DATA TO EXAMINE
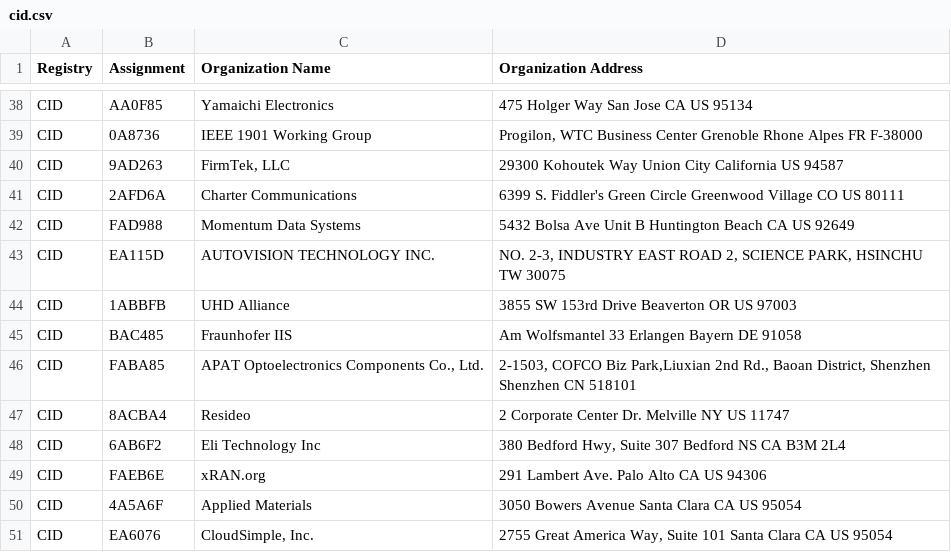
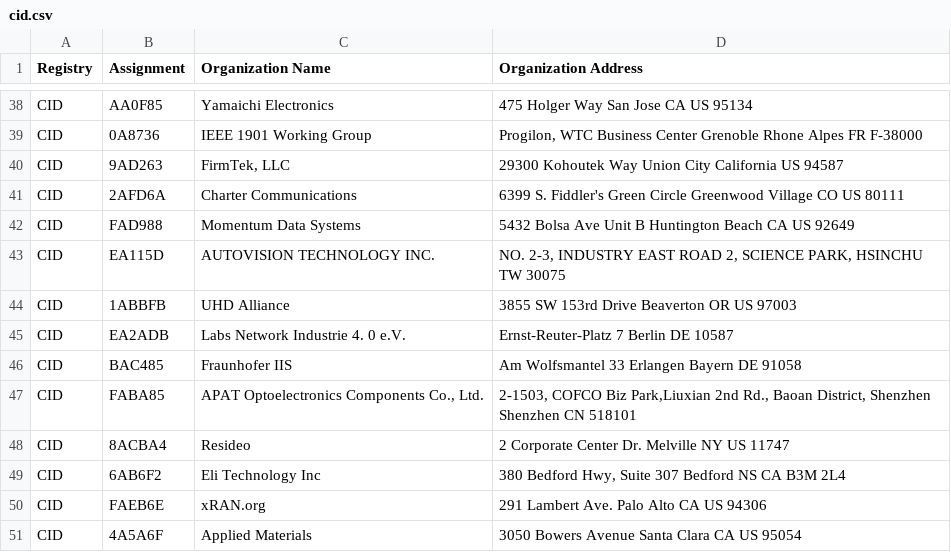
Before and after one commit to bedestall5/mac-ages, a CSV file: data/ieee/cid.csv, drawn as a sheet; only a part is shown, gaps mark what is left out; the shorter side is filled out with more unchanged rows; the diff names each change by its address in the sheet, - before the commit and + after, or states it on an @@ line.

```diff
--- a/data/ieee/cid.csv
+++ b/data/ieee/cid.csv
+row 45: CID | EA2ADB | Labs Network Industrie 4. 0 e.V. | Ernst-Reuter-Platz 7 Berlin DE 10587
```
Also changed, not shown: data/ieee/mam.csv, data/ieee/oui36.csv, 2 other files.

EXERCISE REQUIREMENTS
Please retype the data exactly as it appears, but without any of its pictures.

RESULT
Before and after one commit to bedestall5/mac-ages, a CSV file: data/ieee/cid.csv, drawn as a sheet; only a part is shown, gaps mark what is left out; the shorter side is filled out with more unchanged rows; the diff names each change by its address in the sheet, - before the commit and + after, or states it on an @@ line.

```diff
--- a/data/ieee/cid.csv
+++ b/data/ieee/cid.csv
+row 45: CID | EA2ADB | Labs Network Industrie 4. 0 e.V. | Ernst-Reuter-Platz 7 Berlin DE 10587
```
Also changed, not shown: data/ieee/mam.csv, data/ieee/oui36.csv, 2 other files.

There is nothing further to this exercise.